* [Work required]:
Reproduce the records word for word, apart from the images they contain.

* [Material to process]:
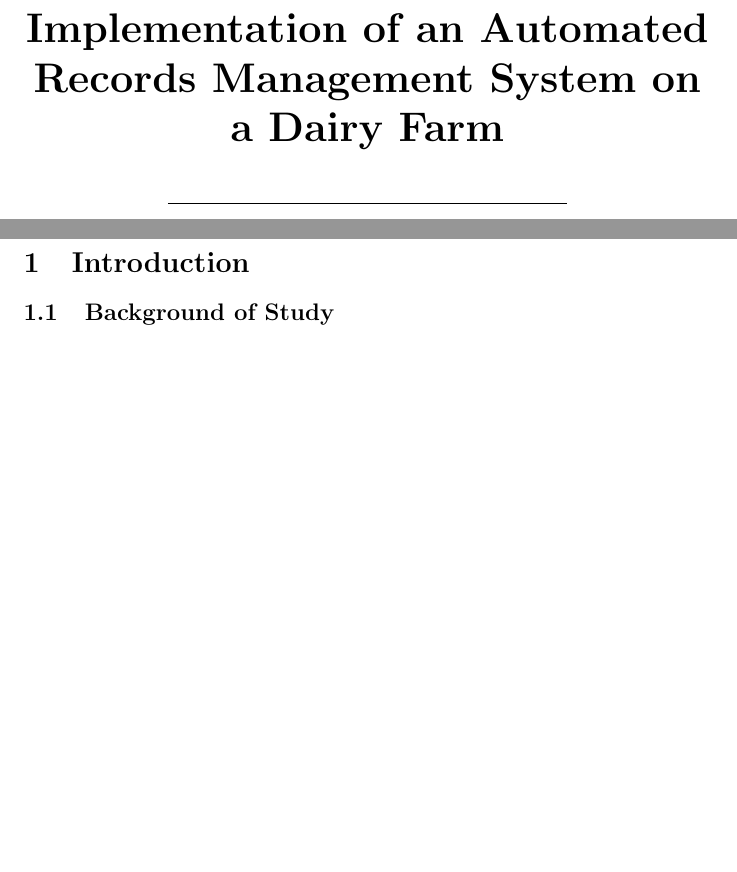
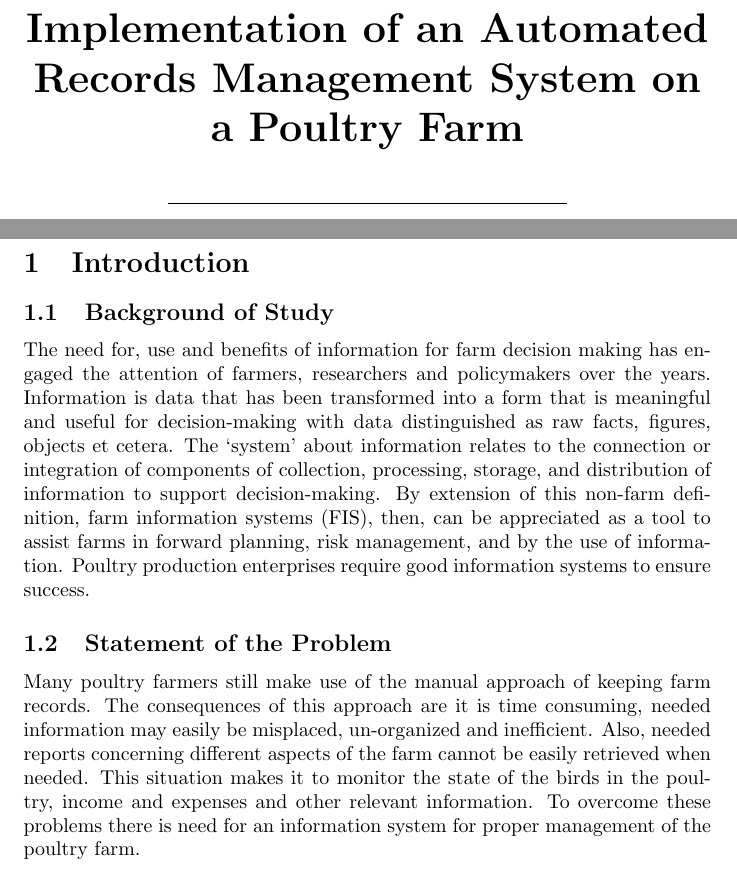
Before and after one commit to GROUPNHCsc/Research-Methodology, a LaTeX document (proposal.tex): two parts of pages 3 and 4 of 4, joined at a grey line, cut so that both start at the same text, the shorter picture padded with empty space. Compiled offline with pdfLaTeX.

Commit message:
Update proposal.tex

```diff
--- a/proposal.tex
+++ b/proposal.tex
@@ -24,7 +24,7 @@
 \begin{titlepage}
 	\begin{center}
 	\line(1,0){300}\\
-	\huge{\bfseries Implementation of an Automated Records Management System on a Dairy Farm }\\
+	\huge{\bfseries Implementation of an Automated Records Management System on a Poultry Farm }\\
 	[2mm]
 	\line(1,0){200}\\
 	[1.5cm]
@@ -32,4 +32,7 @@
 \end{titlepage}
 \section{Introduction}
 \subsection{Background of Study}
+The need for, use and benefits of information for farm decision making has engaged the attention of farmers, researchers and policymakers over the years. Information is data that has been transformed into a form that is meaningful and useful for decision-making with data distinguished as raw facts, figures, objects et cetera. The ‘system’ about information relates to the connection or integration of components of collection, processing, storage, and distribution of information to support decision-making. By extension of this non-farm definition, farm information systems (FIS), then, can be appreciated as a tool to assist farms in forward planning, risk management, and by the use of information. Poultry production enterprises require good information systems to ensure success.
+\subsection{Statement of the Problem}
+Many poultry farmers still make use of the manual approach of keeping farm records. The consequences of this approach are it is time consuming, needed information may easily be misplaced, un-organized and inefficient. Also, needed reports concerning different aspects of the farm cannot be easily retrieved when needed. This situation makes it to monitor the state of the birds in the poultry, income and expenses and other relevant information. To overcome these problems there is need for an information system for proper management of the poultry farm.
 \end{document}
```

* [Result of this exercise]:
Before and after one commit to GROUPNHCsc/Research-Methodology, a LaTeX document (proposal.tex): two parts of pages 3 and 4 of 4, joined at a grey line, cut so that both start at the same text, the shorter picture padded with empty space. Compiled offline with pdfLaTeX.

Commit message:
Update proposal.tex

```diff
--- a/proposal.tex
+++ b/proposal.tex
@@ -24,7 +24,7 @@
 \begin{titlepage}
 	\begin{center}
 	\line(1,0){300}\\
-	\huge{\bfseries Implementation of an Automated Records Management System on a Dairy Farm }\\
+	\huge{\bfseries Implementation of an Automated Records Management System on a Poultry Farm }\\
 	[2mm]
 	\line(1,0){200}\\
 	[1.5cm]
@@ -32,4 +32,7 @@
 \end{titlepage}
 \section{Introduction}
 \subsection{Background of Study}
+The need for, use and benefits of information for farm decision making has engaged the attention of farmers, researchers and policymakers over the years. Information is data that has been transformed into a form that is meaningful and useful for decision-making with data distinguished as raw facts, figures, objects et cetera. The ‘system’ about information relates to the connection or integration of components of collection, processing, storage, and distribution of information to support decision-making. By extension of this non-farm definition, farm information systems (FIS), then, can be appreciated as a tool to assist farms in forward planning, risk management, and by the use of information. Poultry production enterprises require good information systems to ensure success.
+\subsection{Statement of the Problem}
+Many poultry farmers still make use of the manual approach of keeping farm records. The consequences of this approach are it is time consuming, needed information may easily be misplaced, un-organized and inefficient. Also, needed reports concerning different aspects of the farm cannot be easily retrieved when needed. This situation makes it to monitor the state of the birds in the poultry, income and expenses and other relevant information. To overcome these problems there is need for an information system for proper management of the poultry farm.
 \end{document}
```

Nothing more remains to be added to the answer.